[Entries taken from a collection]

*** Block opens ***

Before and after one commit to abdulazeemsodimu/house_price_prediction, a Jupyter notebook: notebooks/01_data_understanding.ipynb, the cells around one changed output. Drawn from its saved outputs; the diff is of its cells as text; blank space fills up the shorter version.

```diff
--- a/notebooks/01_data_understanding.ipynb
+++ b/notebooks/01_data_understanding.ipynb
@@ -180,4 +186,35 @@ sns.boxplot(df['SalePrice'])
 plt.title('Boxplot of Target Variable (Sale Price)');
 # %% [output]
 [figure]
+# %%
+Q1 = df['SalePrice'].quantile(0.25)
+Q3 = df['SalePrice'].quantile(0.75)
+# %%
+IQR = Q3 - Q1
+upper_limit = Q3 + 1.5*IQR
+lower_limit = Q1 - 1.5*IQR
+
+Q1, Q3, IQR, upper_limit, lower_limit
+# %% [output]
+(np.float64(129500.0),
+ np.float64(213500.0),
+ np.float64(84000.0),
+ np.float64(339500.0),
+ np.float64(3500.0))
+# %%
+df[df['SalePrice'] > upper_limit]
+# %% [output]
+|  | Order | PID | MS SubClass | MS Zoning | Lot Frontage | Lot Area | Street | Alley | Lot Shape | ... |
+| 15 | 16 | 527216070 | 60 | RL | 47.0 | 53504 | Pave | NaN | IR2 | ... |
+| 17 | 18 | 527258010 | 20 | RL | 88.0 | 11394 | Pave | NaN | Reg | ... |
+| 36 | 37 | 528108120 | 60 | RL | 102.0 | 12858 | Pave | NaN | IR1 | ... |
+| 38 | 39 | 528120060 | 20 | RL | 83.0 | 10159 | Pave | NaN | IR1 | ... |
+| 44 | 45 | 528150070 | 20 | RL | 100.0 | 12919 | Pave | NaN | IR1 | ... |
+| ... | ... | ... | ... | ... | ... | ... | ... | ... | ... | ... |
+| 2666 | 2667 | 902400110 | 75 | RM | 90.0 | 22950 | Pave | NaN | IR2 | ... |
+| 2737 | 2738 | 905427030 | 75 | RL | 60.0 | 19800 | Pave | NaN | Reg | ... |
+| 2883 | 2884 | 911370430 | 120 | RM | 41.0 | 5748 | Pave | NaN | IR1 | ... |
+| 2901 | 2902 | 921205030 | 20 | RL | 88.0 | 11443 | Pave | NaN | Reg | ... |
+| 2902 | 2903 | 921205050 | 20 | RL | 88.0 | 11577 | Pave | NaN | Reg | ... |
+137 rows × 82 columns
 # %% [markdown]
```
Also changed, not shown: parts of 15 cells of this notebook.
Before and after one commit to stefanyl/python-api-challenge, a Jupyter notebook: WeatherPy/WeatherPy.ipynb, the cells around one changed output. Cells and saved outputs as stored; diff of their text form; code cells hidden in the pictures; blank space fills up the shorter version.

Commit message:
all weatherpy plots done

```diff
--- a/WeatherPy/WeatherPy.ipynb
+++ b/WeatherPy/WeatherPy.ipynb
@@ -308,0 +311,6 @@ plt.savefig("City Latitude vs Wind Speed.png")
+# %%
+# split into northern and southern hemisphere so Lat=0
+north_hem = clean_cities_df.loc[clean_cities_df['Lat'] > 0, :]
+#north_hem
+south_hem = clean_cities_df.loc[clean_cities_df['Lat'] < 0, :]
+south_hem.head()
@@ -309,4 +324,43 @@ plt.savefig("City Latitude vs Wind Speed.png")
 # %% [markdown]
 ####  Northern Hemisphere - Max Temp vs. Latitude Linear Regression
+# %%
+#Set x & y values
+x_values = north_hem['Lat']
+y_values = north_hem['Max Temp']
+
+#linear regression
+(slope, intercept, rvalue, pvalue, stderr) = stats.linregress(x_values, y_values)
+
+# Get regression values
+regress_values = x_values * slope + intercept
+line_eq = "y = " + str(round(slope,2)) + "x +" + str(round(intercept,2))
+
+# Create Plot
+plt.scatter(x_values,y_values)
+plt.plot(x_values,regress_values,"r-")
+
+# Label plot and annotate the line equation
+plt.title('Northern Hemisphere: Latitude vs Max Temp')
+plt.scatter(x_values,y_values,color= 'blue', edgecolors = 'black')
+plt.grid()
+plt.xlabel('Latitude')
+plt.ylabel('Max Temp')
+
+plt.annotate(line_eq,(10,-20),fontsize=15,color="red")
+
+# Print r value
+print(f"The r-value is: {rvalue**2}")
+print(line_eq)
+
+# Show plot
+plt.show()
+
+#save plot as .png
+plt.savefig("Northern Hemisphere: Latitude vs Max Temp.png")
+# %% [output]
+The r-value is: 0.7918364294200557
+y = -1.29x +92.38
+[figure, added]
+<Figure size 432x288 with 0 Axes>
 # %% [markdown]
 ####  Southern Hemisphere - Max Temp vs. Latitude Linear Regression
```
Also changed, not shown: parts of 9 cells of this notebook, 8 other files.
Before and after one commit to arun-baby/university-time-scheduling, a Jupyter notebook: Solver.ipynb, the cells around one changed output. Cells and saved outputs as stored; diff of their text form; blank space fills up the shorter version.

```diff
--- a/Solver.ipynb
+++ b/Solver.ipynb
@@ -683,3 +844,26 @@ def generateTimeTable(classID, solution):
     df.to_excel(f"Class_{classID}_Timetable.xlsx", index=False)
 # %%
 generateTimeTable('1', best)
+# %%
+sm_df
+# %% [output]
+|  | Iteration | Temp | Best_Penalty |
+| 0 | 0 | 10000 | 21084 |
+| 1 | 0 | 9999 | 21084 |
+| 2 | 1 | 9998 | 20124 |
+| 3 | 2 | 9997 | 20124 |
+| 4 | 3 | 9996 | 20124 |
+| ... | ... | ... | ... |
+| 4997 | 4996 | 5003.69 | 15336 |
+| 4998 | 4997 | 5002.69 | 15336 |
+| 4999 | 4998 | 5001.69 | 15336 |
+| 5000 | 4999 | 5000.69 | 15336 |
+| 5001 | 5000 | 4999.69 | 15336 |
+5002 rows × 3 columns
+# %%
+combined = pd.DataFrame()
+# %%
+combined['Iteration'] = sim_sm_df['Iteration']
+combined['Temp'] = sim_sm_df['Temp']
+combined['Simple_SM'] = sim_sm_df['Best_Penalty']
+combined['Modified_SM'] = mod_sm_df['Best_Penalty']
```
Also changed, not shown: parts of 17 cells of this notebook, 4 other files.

*** Block closes ***

WHAT YOU SHOULD DO. Retype all of the entries shown above, exactly.

TASK OUTPUT.
Before and after one commit to abdulazeemsodimu/house_price_prediction, a Jupyter notebook: notebooks/01_data_understanding.ipynb, the cells around one changed output. Drawn from its saved outputs; the diff is of its cells as text; blank space fills up the shorter version.

```diff
--- a/notebooks/01_data_understanding.ipynb
+++ b/notebooks/01_data_understanding.ipynb
@@ -180,4 +186,35 @@ sns.boxplot(df['SalePrice'])
 plt.title('Boxplot of Target Variable (Sale Price)');
 # %% [output]
 [figure]
+# %%
+Q1 = df['SalePrice'].quantile(0.25)
+Q3 = df['SalePrice'].quantile(0.75)
+# %%
+IQR = Q3 - Q1
+upper_limit = Q3 + 1.5*IQR
+lower_limit = Q1 - 1.5*IQR
+
+Q1, Q3, IQR, upper_limit, lower_limit
+# %% [output]
+(np.float64(129500.0),
+ np.float64(213500.0),
+ np.float64(84000.0),
+ np.float64(339500.0),
+ np.float64(3500.0))
+# %%
+df[df['SalePrice'] > upper_limit]
+# %% [output]
+|  | Order | PID | MS SubClass | MS Zoning | Lot Frontage | Lot Area | Street | Alley | Lot Shape | ... |
+| 15 | 16 | 527216070 | 60 | RL | 47.0 | 53504 | Pave | NaN | IR2 | ... |
+| 17 | 18 | 527258010 | 20 | RL | 88.0 | 11394 | Pave | NaN | Reg | ... |
+| 36 | 37 | 528108120 | 60 | RL | 102.0 | 12858 | Pave | NaN | IR1 | ... |
+| 38 | 39 | 528120060 | 20 | RL | 83.0 | 10159 | Pave | NaN | IR1 | ... |
+| 44 | 45 | 528150070 | 20 | RL | 100.0 | 12919 | Pave | NaN | IR1 | ... |
+| ... | ... | ... | ... | ... | ... | ... | ... | ... | ... | ... |
+| 2666 | 2667 | 902400110 | 75 | RM | 90.0 | 22950 | Pave | NaN | IR2 | ... |
+| 2737 | 2738 | 905427030 | 75 | RL | 60.0 | 19800 | Pave | NaN | Reg | ... |
+| 2883 | 2884 | 911370430 | 120 | RM | 41.0 | 5748 | Pave | NaN | IR1 | ... |
+| 2901 | 2902 | 921205030 | 20 | RL | 88.0 | 11443 | Pave | NaN | Reg | ... |
+| 2902 | 2903 | 921205050 | 20 | RL | 88.0 | 11577 | Pave | NaN | Reg | ... |
+137 rows × 82 columns
 # %% [markdown]
```
Also changed, not shown: parts of 15 cells of this notebook.
Before and after one commit to stefanyl/python-api-challenge, a Jupyter notebook: WeatherPy/WeatherPy.ipynb, the cells around one changed output. Cells and saved outputs as stored; diff of their text form; code cells hidden in the pictures; blank space fills up the shorter version.

Commit message:
all weatherpy plots done

```diff
--- a/WeatherPy/WeatherPy.ipynb
+++ b/WeatherPy/WeatherPy.ipynb
@@ -308,0 +311,6 @@ plt.savefig("City Latitude vs Wind Speed.png")
+# %%
+# split into northern and southern hemisphere so Lat=0
+north_hem = clean_cities_df.loc[clean_cities_df['Lat'] > 0, :]
+#north_hem
+south_hem = clean_cities_df.loc[clean_cities_df['Lat'] < 0, :]
+south_hem.head()
@@ -309,4 +324,43 @@ plt.savefig("City Latitude vs Wind Speed.png")
 # %% [markdown]
 ####  Northern Hemisphere - Max Temp vs. Latitude Linear Regression
+# %%
+#Set x & y values
+x_values = north_hem['Lat']
+y_values = north_hem['Max Temp']
+
+#linear regression
+(slope, intercept, rvalue, pvalue, stderr) = stats.linregress(x_values, y_values)
+
+# Get regression values
+regress_values = x_values * slope + intercept
+line_eq = "y = " + str(round(slope,2)) + "x +" + str(round(intercept,2))
+
+# Create Plot
+plt.scatter(x_values,y_values)
+plt.plot(x_values,regress_values,"r-")
+
+# Label plot and annotate the line equation
+plt.title('Northern Hemisphere: Latitude vs Max Temp')
+plt.scatter(x_values,y_values,color= 'blue', edgecolors = 'black')
+plt.grid()
+plt.xlabel('Latitude')
+plt.ylabel('Max Temp')
+
+plt.annotate(line_eq,(10,-20),fontsize=15,color="red")
+
+# Print r value
+print(f"The r-value is: {rvalue**2}")
+print(line_eq)
+
+# Show plot
+plt.show()
+
+#save plot as .png
+plt.savefig("Northern Hemisphere: Latitude vs Max Temp.png")
+# %% [output]
+The r-value is: 0.7918364294200557
+y = -1.29x +92.38
+[figure, added]
+<Figure size 432x288 with 0 Axes>
 # %% [markdown]
 ####  Southern Hemisphere - Max Temp vs. Latitude Linear Regression
```
Also changed, not shown: parts of 9 cells of this notebook, 8 other files.
Before and after one commit to arun-baby/university-time-scheduling, a Jupyter notebook: Solver.ipynb, the cells around one changed output. Cells and saved outputs as stored; diff of their text form; blank space fills up the shorter version.

```diff
--- a/Solver.ipynb
+++ b/Solver.ipynb
@@ -683,3 +844,26 @@ def generateTimeTable(classID, solution):
     df.to_excel(f"Class_{classID}_Timetable.xlsx", index=False)
 # %%
 generateTimeTable('1', best)
+# %%
+sm_df
+# %% [output]
+|  | Iteration | Temp | Best_Penalty |
+| 0 | 0 | 10000 | 21084 |
+| 1 | 0 | 9999 | 21084 |
+| 2 | 1 | 9998 | 20124 |
+| 3 | 2 | 9997 | 20124 |
+| 4 | 3 | 9996 | 20124 |
+| ... | ... | ... | ... |
+| 4997 | 4996 | 5003.69 | 15336 |
+| 4998 | 4997 | 5002.69 | 15336 |
+| 4999 | 4998 | 5001.69 | 15336 |
+| 5000 | 4999 | 5000.69 | 15336 |
+| 5001 | 5000 | 4999.69 | 15336 |
+5002 rows × 3 columns
+# %%
+combined = pd.DataFrame()
+# %%
+combined['Iteration'] = sim_sm_df['Iteration']
+combined['Temp'] = sim_sm_df['Temp']
+combined['Simple_SM'] = sim_sm_df['Best_Penalty']
+combined['Modified_SM'] = mod_sm_df['Best_Penalty']
```
Also changed, not shown: parts of 17 cells of this notebook, 4 other files.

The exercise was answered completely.